Advertisement

 

 

Electrical Stimulation for Back Pain

Electrical Stimulation for Back Pain
Author Information (click to view)

Corey B. Simon, DPT, PhD

Postdoctoral Researcher
Pain Research & Intervention Center of Excellence
Clinical & Translational Science Institute
University of Florida

Corey B. Simon, DPT, PhD, has indicated to Physician’s Weekly that he has received grants/research aid from the NIH and the University of Florida.

+


Corey B. Simon, DPT, PhD (click to view)

Corey B. Simon, DPT, PhD

Postdoctoral Researcher
Pain Research & Intervention Center of Excellence
Clinical & Translational Science Institute
University of Florida

Corey B. Simon, DPT, PhD, has indicated to Physician’s Weekly that he has received grants/research aid from the NIH and the University of Florida.

Advertisement
Share on FacebookTweet about this on TwitterShare on LinkedIn

Chronic low back pain is a highly prevalent and disabling musculoskeletal pain condition, especially among older adults. Transcutaneous electrical nerve stimulation (TENS) is a treatment option for this pain, but few studies have assessed how older adults respond to TENS when compared with younger adults. TENS uses a small battery-powered machine to deliver low-volt electrical current through electrodes placed on the skin. It is believed that TENS activates the same receptors in the brain and spinal cord that are targeted by opioid analgesic medication.

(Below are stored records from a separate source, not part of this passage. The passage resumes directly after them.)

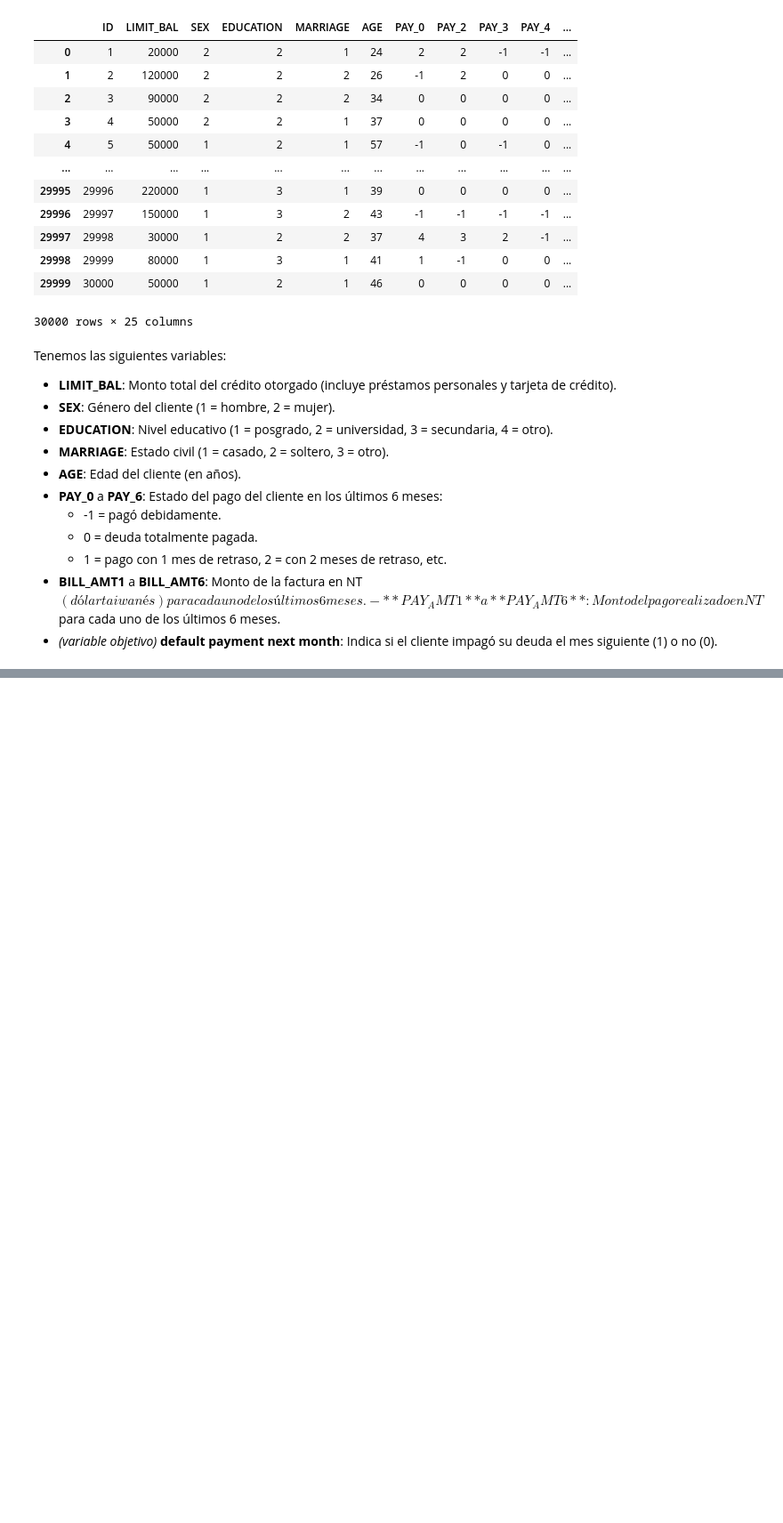
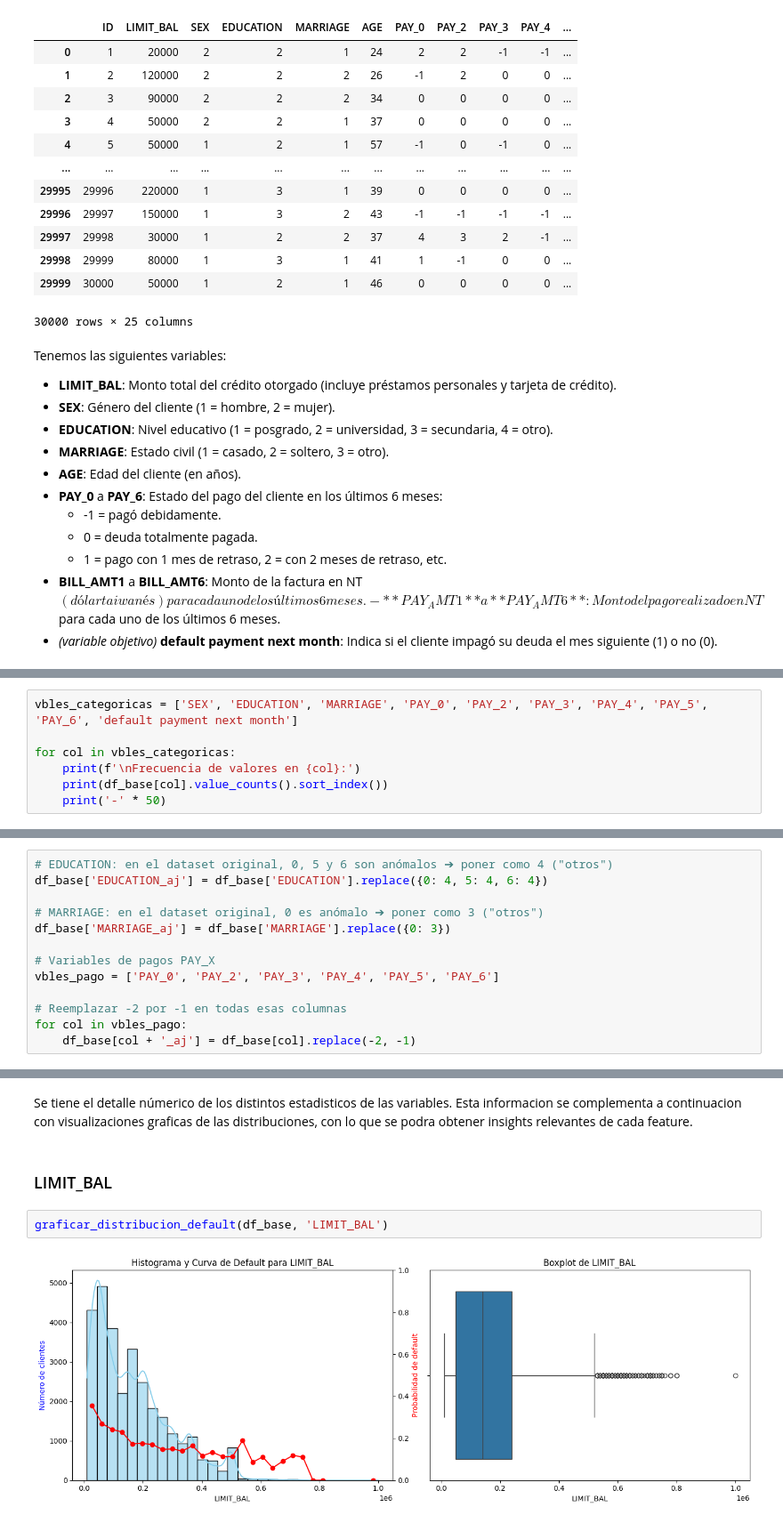
Before and after one commit to Sergi-06/Calibracion_Feedback1, a Jupyter notebook: Feedback1.ipynb, the cells around one changed output, grey strips where cells are left out. Shown: that part at 89% size. Cells and saved outputs as stored; diff of their text form; blank space fills up the shorter version.

```diff
--- a/Feedback1.ipynb
+++ b/Feedback1.ipynb
@@ -47,0 +172,7 @@ Tenemos las siguientes variables:
+# %%
+vbles_categoricas = ['SEX', 'EDUCATION', 'MARRIAGE', 'PAY_0', 'PAY_2', 'PAY_3', 'PAY_4', 'PAY_5', 'PAY_6', 'default payment next month']
+
+for col in vbles_categoricas:
+    print(f'\nFrecuencia de valores en {col}:')
+    print(df_base[col].value_counts().sort_index())
+    print('-' * 50)
@@ -47,0 +206,13 @@ Tenemos las siguientes variables:
+# %%
+# EDUCATION: en el dataset original, 0, 5 y 6 son anómalos ➔ poner como 4 ("otros")
+df_base['EDUCATION_aj'] = df_base['EDUCATION'].replace({0: 4, 5: 4, 6: 4})
+
+# MARRIAGE: en el dataset original, 0 es anómalo ➔ poner como 3 ("otros")
+df_base['MARRIAGE_aj'] = df_base['MARRIAGE'].replace({0: 3})
+
+# Variables de pagos PAY_X
+vbles_pago = ['PAY_0', 'PAY_2', 'PAY_3', 'PAY_4', 'PAY_5', 'PAY_6']
+
+# Reemplazar -2 por -1 en todas esas columnas
+for col in vbles_pago:
+    df_base[col + '_aj'] = df_base[col].replace(-2, -1)
@@ -47,0 +341,8 @@ Tenemos las siguientes variables:
+# %% [markdown]
+Se tiene el detalle númerico de los distintos estadisticos de las variables. Esta informacion se complementa a continuacion con visualizaciones graficas de las distribuciones, con lo que se podra obtener insights relevantes de cada feature.
+# %% [markdown]
+### LIMIT_BAL
+# %%
+graficar_distribucion_default(df_base, 'LIMIT_BAL')
+# %% [output]
+[figure, added]
```
Also changed, not shown: parts of 39 cells of this notebook.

As with pain medication, the benefit of TENS is greatest during its application period. “TENS has been available for about 40 years, but recent research suggests a stronger amplitude may be needed” explains Corey B. Simon, DPT, PhD. “TENS is a safe, conservative treatment that is relatively inexpensive and under the current recommended parameters may be comparable to drug treatment.”

 

Examining Effectiveness

In a study published in the Journal of Pain, Dr. Simon and colleagues evaluated the effectiveness of TENS on 60 adults with lower back pain among adults aged 18 to 79. The participants were divided by age group, with 20 being considered young, 20 being middle-aged, and 20 being older. Recipients underwent four 20-minute sessions of TENS therapy over 3 weeks.

An important aspect of the study was that the dose of TENS was based on the perception of “strong, yet tolerable.” Episodic or immediate relief of axial chronic low back pain was assessed after TENS using measures of resting pain, movement-evoked-pain, and self-reported disability. Cumulative or prolonged relief was assessed by comparing daily pain reports across sessions. In addition, Dr. Simon and colleagues assessed for changes in experimental pain response, which are laboratory correlates of pain processing.

“Our results showed that participants of all age groups experienced episodic relief of their back pain after each TENS application, though did not experience cumulative effects,” says Dr. Simon. “Further, all age groups demonstrated improved experimental pain response suggesting improved pain processing. However, older adults were found to have higher TENS amplitude than younger and middle-aged adults. Higher dosage of TENS may necessary for older patients because their response to pain and/or pain relief wanes as they age.”

 

Assessing Implications

Findings of the analysis may have important mechanistic and clinical implications for older adults suffering from chronic low back pain. TENS can be a helpful adjunct for these patients and may decrease their need to use pain medications, which can have higher health risks. TENS units are also relatively inexpensive and can be used at home to help patients manage back pain.

However, study findings suggest that clinicians need to consider the amplitude of TENS when treating older adults. Clinicians may also need to assist patients in obtaining a TENS device as both access and prices can vary. “TENS may be an effective alternative to medications and surgery for pain relief,” says Dr. Simon. “It has fewer side effects and can potentially make a big difference with regard to quality of life for patients.”

Readings & Resources (click to view)

Simon CB, Riley III JL, Fillingim RB, Bishop MD, George SZ. Age group comparisons of TENS response among individuals with chronic axial low back pain. J Pain. 2015;16:1268-1279. Available at: http://www.jpain.org/article/S1526-5900(15)00843-3/abstract.

 

Facci LM, Nowotny JP, Tormem F, Trevisani VF. Effects of transcutaneous electrical nerve stimulation (TENS) and interferential currents (IFC) in patients with nonspecific chronic low back pain: randomized clinical trial. Sao Paulo Med J. 2011;129:206-216.

 

Rakel B, Frantz R. Effectiveness of transcutaneous electrical nerve stimulation on postoperative pain with movement. J Pain. 2003;4:455-464.

 

Vance CG, Dailey DL, Rakel BA, Sluka KA. Using TENS for pain control: the state of the evidence. Pain Manag. 2014;4:197-209.

 

Sluka KA, Bjordal JM, Marchand S, Rakel BA. What makes transcutaneous electrical nerve stimulation work? Making sense of the mixed results in the clinical literature. Phys Ther. 2013;93:1397-1402.

Submit a Comment

Your email address will not be published. Required fields are marked *

2 × four =

[ HIDE/SHOW ]